A controversial bill moving through the Minnesota Legislature would prohibit state agencies from contracting with businesses that boycott Israel.
Authors of the bill, which awaits a Senate vote after the House passed it in February, say it aims to prevent discrimination, but First Amendment advocates have raised concerns that it might limit speech rights.
But Sen. Warren Limmer, R-Maple Grove, said he’s not sure how the bill, if passed, would apply to the University of Minnesota.
“We’re probably going to have to address that before we put the bill in its final position,” he said.
Limmer said the growing boycott, divestment, sanctions movement in general, rather than any specific events, prompted him to author the bill.
In the House, the bill was passed after a phrase clarifying that it would impact Minnesota State Colleges and Universities was removed in the final edit.
Multiple representatives listed as authors did not return calls for comment. A spokesperson for the House Republican Caucus said the chief author, Rep. Ron Kresha, R-Little Falls, declined to comment about why the Minnesota State Colleges and Universities were removed and how the bill would apply the University.
Advocates of the BDS movement say it’s a Palestinian-led effort to pressure Israel for equality.
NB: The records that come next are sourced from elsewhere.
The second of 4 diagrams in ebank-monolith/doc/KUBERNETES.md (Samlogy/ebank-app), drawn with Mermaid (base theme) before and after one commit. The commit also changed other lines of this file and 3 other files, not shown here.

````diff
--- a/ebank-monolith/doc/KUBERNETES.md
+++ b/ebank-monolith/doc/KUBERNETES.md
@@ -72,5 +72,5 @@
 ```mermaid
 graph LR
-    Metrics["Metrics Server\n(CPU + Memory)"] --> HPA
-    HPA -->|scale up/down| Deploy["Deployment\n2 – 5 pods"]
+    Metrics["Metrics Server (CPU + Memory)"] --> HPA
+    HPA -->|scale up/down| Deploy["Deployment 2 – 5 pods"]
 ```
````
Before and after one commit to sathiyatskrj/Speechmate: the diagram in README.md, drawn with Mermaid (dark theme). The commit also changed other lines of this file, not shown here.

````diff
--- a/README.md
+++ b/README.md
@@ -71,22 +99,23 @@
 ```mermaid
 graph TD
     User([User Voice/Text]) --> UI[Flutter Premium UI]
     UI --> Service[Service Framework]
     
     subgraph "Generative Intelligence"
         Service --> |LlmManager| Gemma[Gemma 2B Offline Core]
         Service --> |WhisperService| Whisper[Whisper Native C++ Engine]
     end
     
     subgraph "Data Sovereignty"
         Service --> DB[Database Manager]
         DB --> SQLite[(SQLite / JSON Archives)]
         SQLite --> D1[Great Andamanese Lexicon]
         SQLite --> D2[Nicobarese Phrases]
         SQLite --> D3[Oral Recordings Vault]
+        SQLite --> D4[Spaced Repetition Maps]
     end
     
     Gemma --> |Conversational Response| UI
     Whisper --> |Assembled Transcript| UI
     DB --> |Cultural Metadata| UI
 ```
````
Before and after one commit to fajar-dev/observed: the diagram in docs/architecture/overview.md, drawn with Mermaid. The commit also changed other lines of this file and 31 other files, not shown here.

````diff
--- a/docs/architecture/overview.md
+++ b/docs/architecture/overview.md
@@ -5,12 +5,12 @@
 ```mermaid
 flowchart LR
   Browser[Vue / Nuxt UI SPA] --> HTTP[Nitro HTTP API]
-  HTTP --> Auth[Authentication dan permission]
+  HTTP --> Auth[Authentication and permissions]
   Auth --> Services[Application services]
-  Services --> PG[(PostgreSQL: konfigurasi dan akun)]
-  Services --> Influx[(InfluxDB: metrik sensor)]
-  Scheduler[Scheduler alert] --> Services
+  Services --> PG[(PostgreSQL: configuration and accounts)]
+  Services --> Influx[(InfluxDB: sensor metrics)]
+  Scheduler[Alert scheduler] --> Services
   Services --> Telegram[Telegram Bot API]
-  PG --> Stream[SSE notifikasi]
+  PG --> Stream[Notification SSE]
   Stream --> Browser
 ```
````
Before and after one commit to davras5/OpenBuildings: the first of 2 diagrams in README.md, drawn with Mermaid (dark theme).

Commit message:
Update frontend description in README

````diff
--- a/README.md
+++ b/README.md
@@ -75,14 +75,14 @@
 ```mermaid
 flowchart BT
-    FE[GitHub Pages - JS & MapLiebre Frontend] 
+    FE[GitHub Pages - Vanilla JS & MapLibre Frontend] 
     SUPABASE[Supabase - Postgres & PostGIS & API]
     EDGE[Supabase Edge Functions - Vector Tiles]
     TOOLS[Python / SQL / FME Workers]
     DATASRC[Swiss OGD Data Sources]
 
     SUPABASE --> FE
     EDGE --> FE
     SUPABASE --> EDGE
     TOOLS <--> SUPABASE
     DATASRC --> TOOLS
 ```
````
The state of Israel says the movement seeks to delegitimize the Jewish State.
“Those of us who look at that as a discrimination against a certain … group, we felt that was important to at least protect that relationship from discrimination when it comes to business vendors,” Limmer said.
The proposed legislation would prohibit the state from contracting for $1,000 or more with a vendor that discriminates — defined as taking action on the basis of national origin— against Israel or Israeli people and businesses.
The American Civil Liberties Union of Minnesota, which has no stance on the BDS movement, has issued numerous statements against the proposal, citing First Amendment concerns.
Despite several revisions, the legislation could still infringe upon free speech rights, said Minnesota ACLU Legislative Director Ben Feist.
“[The bill] has now gotten a little bit difficult for people to understand because, as we would say, it [has become] constitutionally vague and overbroad,” he said. “Then you get First Amendment problems because people might limit their speech, not knowing just how far they can legally go.”
Prohibiting businesses from boycotting Israel if they want to contract with the state would be unconstitutional, Feist said.
Still, Limmer says the bill only addresses discriminatory business decisions and not speech. He added a clause in the bill stating that the legislation wouldn’t prevent vendors from “engaging in free speech or expression protected under the First Amendment.”
“Everyone is entitled to freedom of speech, but they do not have a right to discriminate,” he said.
These provisions are called “savings clauses” and won’t change whether a bill actually infringes on speech rights, said Adam Steinbaugh, a reporter for the Foundation for Individual Rights in Education.
“The proponents of the bill want to stop very specific conduct, and I’m not sure how they could achieve that in a way that doesn’t have some First Amendment red flags,” Feist said.
If passed, the legislation could apply to paid speakers on college campuses, Steinbaugh said, meaning speakers who are boycotting Israel either couldn’t charge over $1,000 or couldn’t be contracted to appear on campuses.
This could limit academic freedom and freedom of speech because anyone who is advocating a boycott of Israel is likely engaged in boycott or other protest against that nation, he said.
Others are more enthusiastic about the bill’s potential to limit discrimination against Israel.
“We have these kinds of laws in place where we say the state won’t contract with companies that discriminate against LGBT people or against people of color,” said University student Sami Rahamim, chair of the Israel Committee for Minnesota Hillel and member of the Hillel International board of directors. “If a [state-contracted] company wants to boycott an entire country … that is discrimination.”